Material for the task>

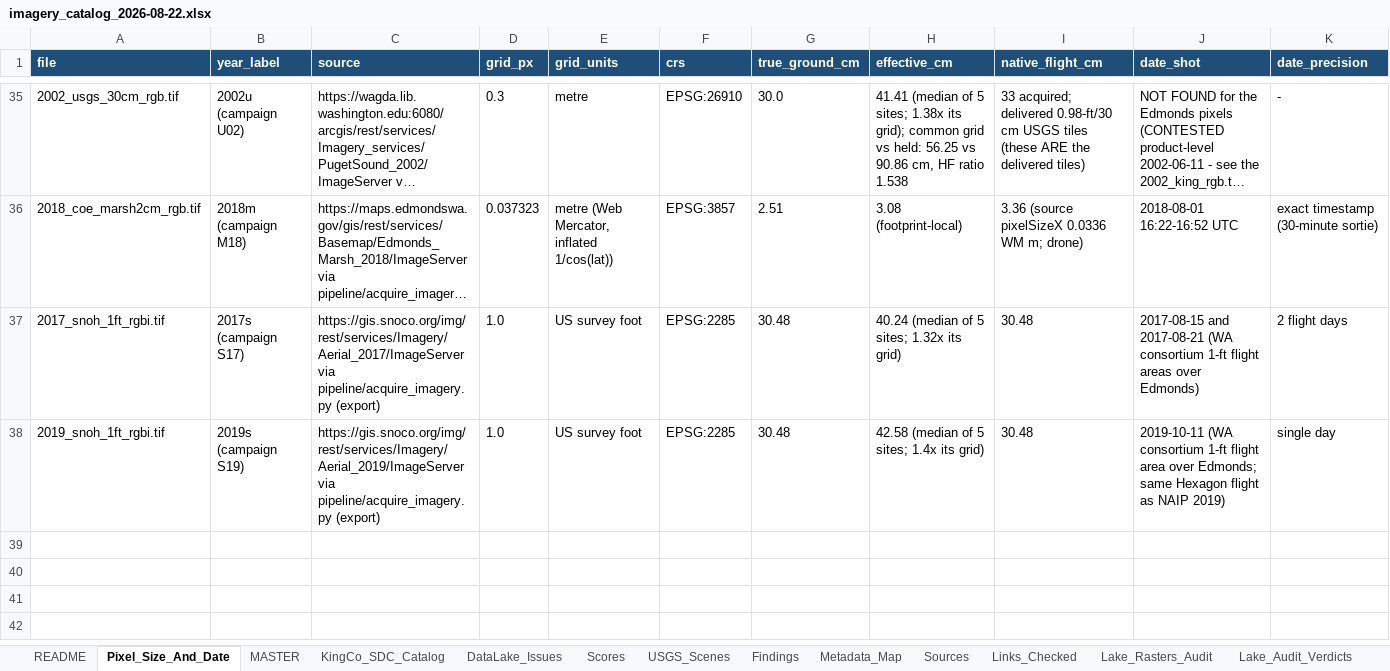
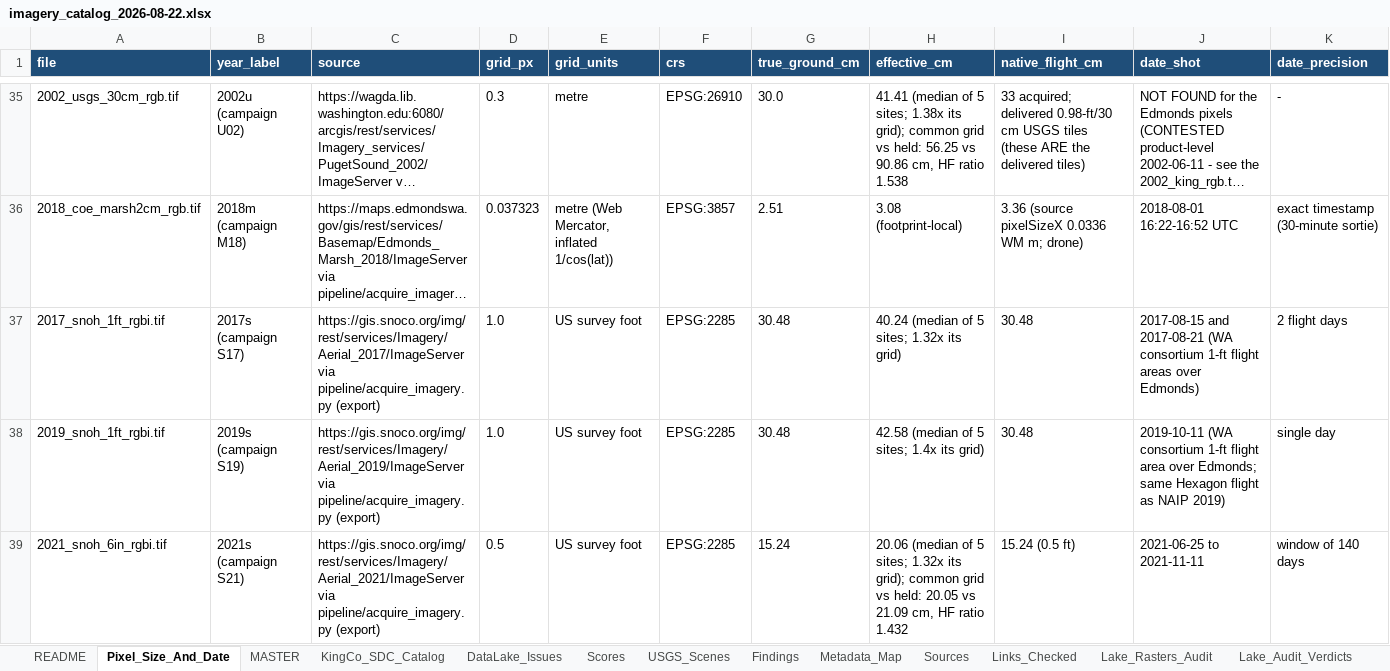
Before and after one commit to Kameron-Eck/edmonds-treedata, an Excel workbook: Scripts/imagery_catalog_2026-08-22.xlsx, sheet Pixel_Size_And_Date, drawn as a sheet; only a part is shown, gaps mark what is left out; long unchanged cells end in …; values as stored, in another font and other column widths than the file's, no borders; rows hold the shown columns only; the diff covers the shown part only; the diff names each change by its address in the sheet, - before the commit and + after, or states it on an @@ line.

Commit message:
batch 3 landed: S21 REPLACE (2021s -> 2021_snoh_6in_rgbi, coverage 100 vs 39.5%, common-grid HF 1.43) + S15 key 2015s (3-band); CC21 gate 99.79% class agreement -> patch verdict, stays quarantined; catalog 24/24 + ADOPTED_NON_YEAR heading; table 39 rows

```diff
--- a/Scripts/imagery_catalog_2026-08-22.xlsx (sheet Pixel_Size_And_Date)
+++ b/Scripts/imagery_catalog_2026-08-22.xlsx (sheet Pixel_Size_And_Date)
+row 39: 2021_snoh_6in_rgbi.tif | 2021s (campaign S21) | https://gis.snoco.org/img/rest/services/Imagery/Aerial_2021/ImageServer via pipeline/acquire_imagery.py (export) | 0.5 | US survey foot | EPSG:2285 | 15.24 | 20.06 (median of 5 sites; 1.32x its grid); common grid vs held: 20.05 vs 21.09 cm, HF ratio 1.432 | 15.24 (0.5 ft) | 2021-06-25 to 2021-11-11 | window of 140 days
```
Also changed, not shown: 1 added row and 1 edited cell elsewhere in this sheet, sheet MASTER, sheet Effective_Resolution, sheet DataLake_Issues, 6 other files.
--
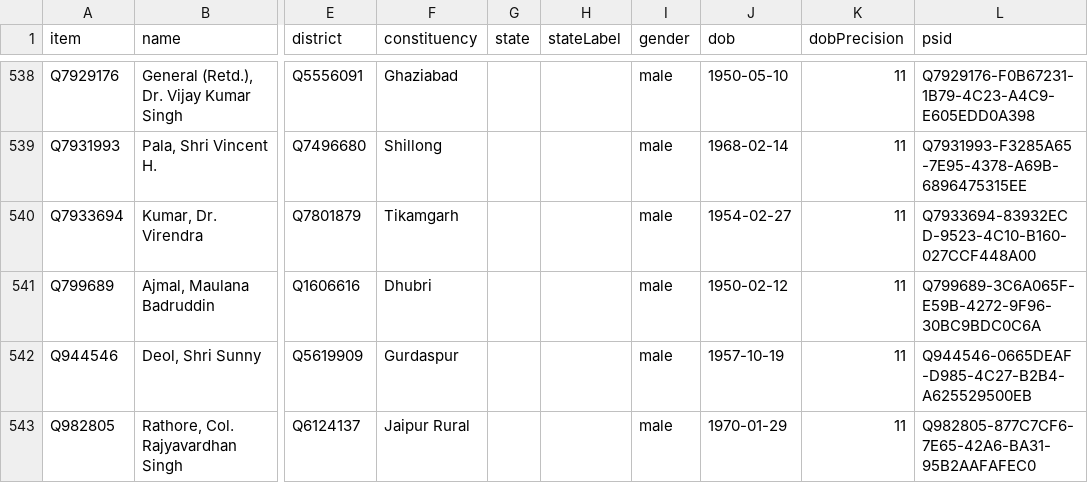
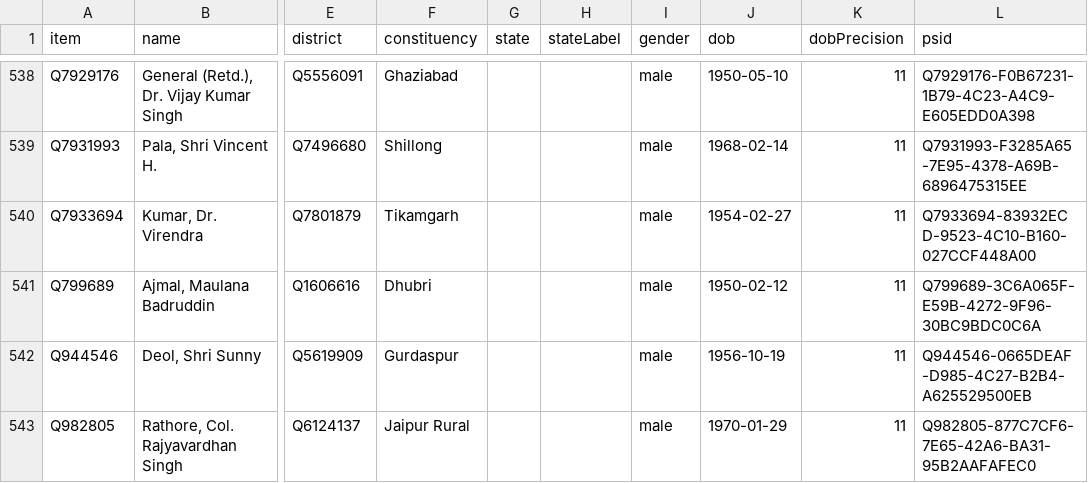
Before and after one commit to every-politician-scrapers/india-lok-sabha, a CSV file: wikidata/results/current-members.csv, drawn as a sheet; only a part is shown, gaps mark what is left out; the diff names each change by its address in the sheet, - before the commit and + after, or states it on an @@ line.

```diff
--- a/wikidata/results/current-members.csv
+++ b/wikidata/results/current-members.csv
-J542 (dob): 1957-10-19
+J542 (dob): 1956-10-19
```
--
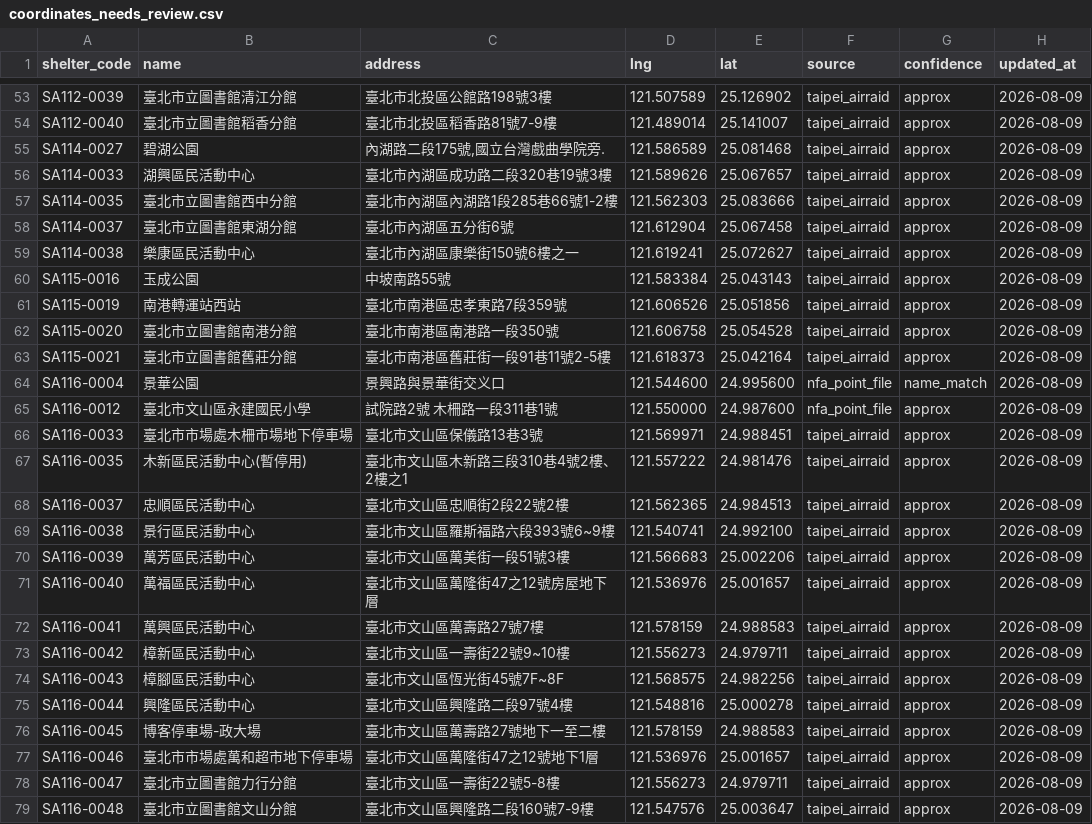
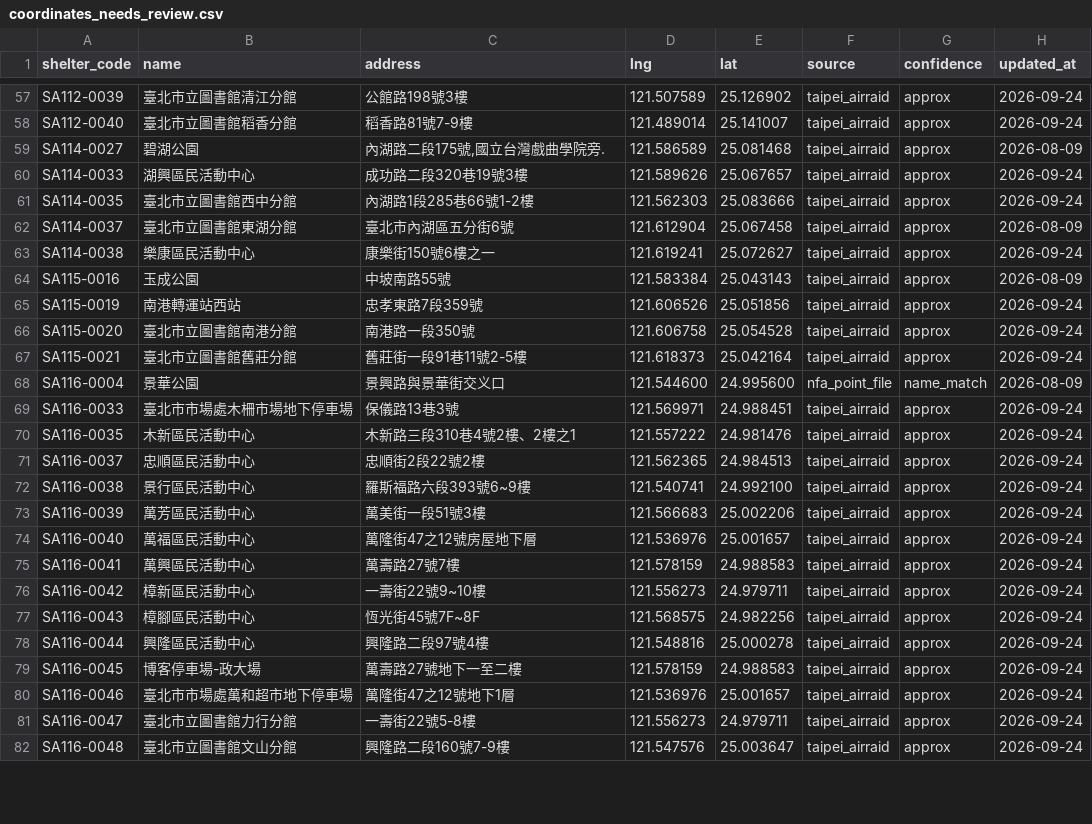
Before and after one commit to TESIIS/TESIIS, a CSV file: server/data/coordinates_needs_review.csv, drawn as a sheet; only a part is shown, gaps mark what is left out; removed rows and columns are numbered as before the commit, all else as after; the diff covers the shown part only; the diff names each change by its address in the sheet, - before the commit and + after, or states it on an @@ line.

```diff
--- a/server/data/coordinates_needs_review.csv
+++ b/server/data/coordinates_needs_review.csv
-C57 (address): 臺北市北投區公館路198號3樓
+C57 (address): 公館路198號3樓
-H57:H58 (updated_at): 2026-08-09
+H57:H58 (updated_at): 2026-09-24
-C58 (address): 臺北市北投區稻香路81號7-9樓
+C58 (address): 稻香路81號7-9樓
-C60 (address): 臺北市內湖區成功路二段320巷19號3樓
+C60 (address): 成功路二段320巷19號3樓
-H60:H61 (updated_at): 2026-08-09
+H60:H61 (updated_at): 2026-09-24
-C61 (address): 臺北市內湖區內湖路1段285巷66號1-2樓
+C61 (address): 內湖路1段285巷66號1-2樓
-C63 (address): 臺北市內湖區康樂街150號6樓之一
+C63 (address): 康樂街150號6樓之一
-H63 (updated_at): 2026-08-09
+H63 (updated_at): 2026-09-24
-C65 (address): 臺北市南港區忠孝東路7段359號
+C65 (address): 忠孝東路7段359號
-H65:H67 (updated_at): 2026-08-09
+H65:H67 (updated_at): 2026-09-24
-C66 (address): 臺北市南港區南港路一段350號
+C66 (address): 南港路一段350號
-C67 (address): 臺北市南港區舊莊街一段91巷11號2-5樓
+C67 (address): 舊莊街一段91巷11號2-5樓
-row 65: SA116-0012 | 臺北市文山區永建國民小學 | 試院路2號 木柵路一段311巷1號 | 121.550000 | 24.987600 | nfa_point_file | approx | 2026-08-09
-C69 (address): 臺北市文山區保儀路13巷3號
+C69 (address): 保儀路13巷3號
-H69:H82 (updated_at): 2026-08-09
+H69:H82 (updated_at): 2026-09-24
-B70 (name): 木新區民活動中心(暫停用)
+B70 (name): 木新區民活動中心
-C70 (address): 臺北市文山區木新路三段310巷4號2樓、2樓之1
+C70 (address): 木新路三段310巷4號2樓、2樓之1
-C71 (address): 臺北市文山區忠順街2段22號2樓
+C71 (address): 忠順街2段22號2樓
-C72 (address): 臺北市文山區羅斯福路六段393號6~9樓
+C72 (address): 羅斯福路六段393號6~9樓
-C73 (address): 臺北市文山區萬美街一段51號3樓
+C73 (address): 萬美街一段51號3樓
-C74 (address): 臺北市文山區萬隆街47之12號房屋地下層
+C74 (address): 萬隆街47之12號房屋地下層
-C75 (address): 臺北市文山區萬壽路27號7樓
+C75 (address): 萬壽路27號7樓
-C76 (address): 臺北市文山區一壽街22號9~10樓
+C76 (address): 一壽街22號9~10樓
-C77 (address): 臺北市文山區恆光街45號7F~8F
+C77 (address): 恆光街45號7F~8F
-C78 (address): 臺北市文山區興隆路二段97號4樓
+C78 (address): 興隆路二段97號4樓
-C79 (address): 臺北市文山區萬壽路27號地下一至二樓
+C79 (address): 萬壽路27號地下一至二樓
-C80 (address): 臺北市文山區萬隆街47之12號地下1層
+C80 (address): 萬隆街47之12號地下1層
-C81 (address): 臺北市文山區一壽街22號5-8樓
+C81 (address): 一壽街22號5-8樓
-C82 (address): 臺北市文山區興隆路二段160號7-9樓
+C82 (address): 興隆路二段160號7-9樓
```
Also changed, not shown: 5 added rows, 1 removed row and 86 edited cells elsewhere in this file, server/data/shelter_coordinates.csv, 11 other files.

Task objective> Among the records above, find each line containing the string "other" and copy it.

Solution>
Before and after one commit to Kameron-Eck/edmonds-treedata, an Excel workbook: Scripts/imagery_catalog_2026-08-22.xlsx, sheet Pixel_Size_And_Date, drawn as a sheet; only a part is shown, gaps mark what is left out; long unchanged cells end in …; values as stored, in another font and other column widths than the file's, no borders; rows hold the shown columns only; the diff covers the shown part only; the diff names each change by its address in the sheet, - before the commit and + after, or states it on an @@ line.
Also changed, not shown: 1 added row and 1 edited cell elsewhere in this sheet, sheet MASTER, sheet Effective_Resolution, sheet DataLake_Issues, 6 other files.
Also changed, not shown: 5 added rows, 1 removed row and 86 edited cells elsewhere in this file, server/data/shelter_coordinates.csv, 11 other files.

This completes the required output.